KEEP THEM ON THE BALLOT “YES” VOTES
Todd Helton: YES
Bobby Abreu: YES
Jeff Kent: YES
Joe Nathan: YES
Are these four candidates Hall of Fame worthy? Close but not really. All of them, though, should remain on the ballot for continued conversation. It takes 3 “YES” votes to overcome 1 “NO” vote and the BWAA still has voters who refuse to vote for anyone. So, if I had an actual BWAA ballot, I would almost always vote for 10 players knowing that at best just 1-2 of the most worthy have a chance to get elected.
Let’s start with Helton, who has the JAWS numbers but is a bit low on Fangraphs WAR for first baseman. The problem here is that there have been a ton of high-output first baseman in history and Helton doesn’t do enough of anything to place him in the upper echelon at the position.

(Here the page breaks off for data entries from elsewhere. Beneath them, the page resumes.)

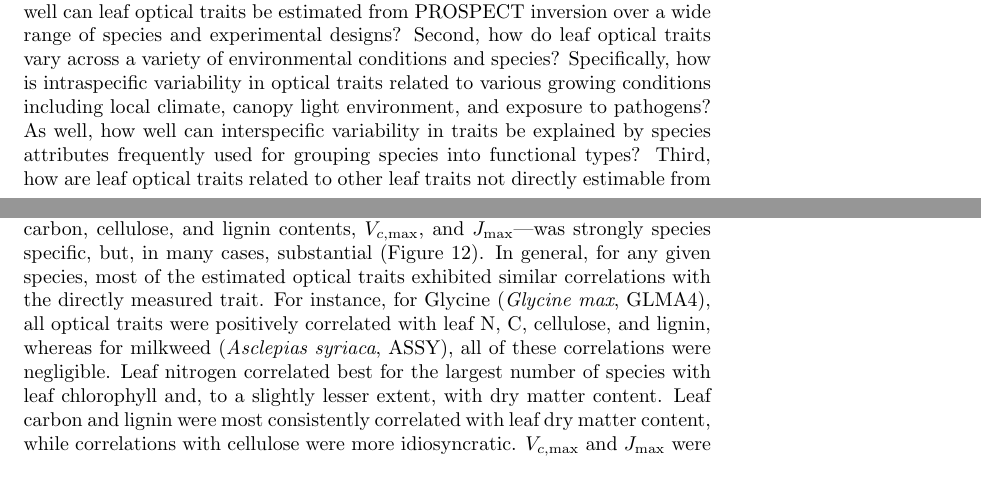
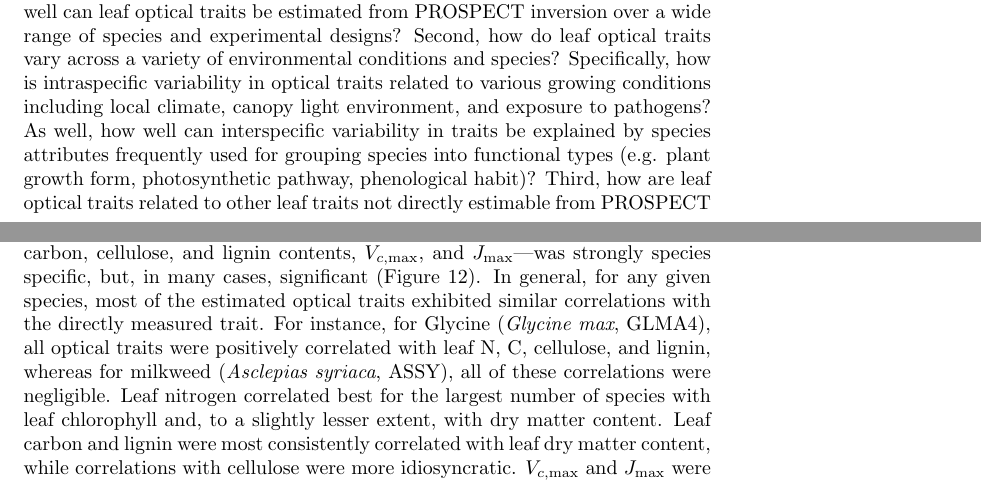
Before and after one commit to ashiklom/prospect-traits-manuscript, a LaTeX document (main.tex, which reads 1_introduction.tex, 3_results.tex): two parts of pages 3 and 16 of 42, joined at a grey line, cut so that both start at the same text, the shorter picture padded with empty space. Compiled offline with pdfLaTeX.

Commit message:
Minor revisions based on Diane's comments

```diff
--- a/1_introduction.tex
+++ b/1_introduction.tex
@@ -63,6 +63,6 @@ The above discussion culminates in the following three questions:
 First, how well can leaf optical traits be estimated from PROSPECT inversion over a wide range of species and experimental designs?
 Second, how do leaf optical traits vary across a variety of environmental conditions and species?
 Specifically, how is intraspecific variability in optical traits related to various growing conditions including local climate, canopy light environment, and exposure to pathogens?
-As well, how well can interspecific variability in traits be explained by species attributes frequently used for grouping species into functional types?
+As well, how well can interspecific variability in traits be explained by species attributes frequently used for grouping species into functional types (e.g. plant growth form, photosynthetic pathway, phenological habit)?
 Third, how are leaf optical traits related to other leaf traits not directly estimable from PROSPECT inversion?
 To address these questions, I applied my PROSPECT inversion methodology (Chapter 2) to a large database of leaf spectra and traits collected in a variety of natural and experimental settings.
--- a/3_results.tex
+++ b/3_results.tex
@@ -142,7 +142,7 @@ The third principal component, which explains a further 15\% of the variability,
   }\label{fig:trait_correlations}
 \end{figure}
 
-Covariance of optical traits with six area-normalized traits---leaf nitrogen, carbon, cellulose, and lignin contents, $V_{c,\max}$, and $J_{\max}$---was strongly species specific, but, in many cases, substantial (Figure~\ref{fig:trait_correlations}).
+Covariance of optical traits with six area-normalized traits---leaf nitrogen, carbon, cellulose, and lignin contents, $V_{c,\max}$, and $J_{\max}$---was strongly species specific, but, in many cases, significant (Figure~\ref{fig:trait_correlations}).
 In general, for any given species, most of the estimated optical traits exhibited similar correlations with the directly measured trait.
 For instance, for Glycine (\textit{Glycine max}, GLMA4), all optical traits were positively correlated with leaf N, C, cellulose, and lignin, whereas for milkweed (\textit{Asclepias syriaca}, ASSY), all of these correlations were negligible.
 Leaf nitrogen correlated best for the largest number of species with leaf chlorophyll and, to a slightly lesser extent, with dry matter content.
```
Also changed, not shown: 1_introduction.tex (4 more changed lines).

Ultimately, he’s more Will Clark than he is Johnny Mize when considering era, and that puts him firmly in the “Hall of Very Good.” With 10 votes, though, I’ll keep him around.
Abreu has a sneaky good candidacy, with an HR total below 300 but high stolen bases, tons of walks, a solid career slash line, and nearly 60 career fWAR. JAWS has him below average, though, as a HOF’er. I’m fine with him continuing on the ballot but he’ll never get elected.
Then there is Jeff Kent, who just doesn’t quite have the offensive numbers to earn election. His WAR is well short by my standards and by JAWS. He doesn’t have the defensive pedigree to make up for it. Some years – like this one – Kent would get my vote. Down the road, if more worthy candidates emerge, I could see him getting cut from the list.
Lastly, there’s Joe Nathan, who is just ever so slightly behind Billy Wagner in all the stats listed above. We still need a more precise line for who is and who isn’t a Hall of Fame reliever. So, he’s my 10th vote this year and maybe this year only, if better candidates emerge soon.
JUST MISSED THE CUT
Mark Buehrle’s case is probably better than you think it is. He used longevity and solid pitching to rack up over 50 career fWAR. Anytime you are over 50, you’re close to HOF caliber.
That means Tim Hudson is close as well, coming in at 48.9.
Jonathan Papelbon is essentially the same as Joe Nathan. Why is Joe Nathan on and Papelbon off? It’s just the way the ballot falls. I only have 10 votes and Nathan is barely on as it is.
Jimmy Rollins, lastly, is just not there offensively. His 49.4 fWAR is noteworthy but he’s well shy of the WAR totals of the average shortstop.
That’s it. That’s my ballot. And, yes, since I’m a “vote for 10” kind of guy, the bottom names would shift around quite a bit for me, depending on who is on and who is not on the ballot in any given year.
Of this ballot group, probably only Ortiz, and Rolen will get elected. Schilling derailed his own candidacy. And Jones should be in but likely won’t make it. The writers have 10 years to debate ARod but I think he’s ultimately in.
Got your own ballot? Disagree with me? (I’m sure many will.) That’s what the comments are for!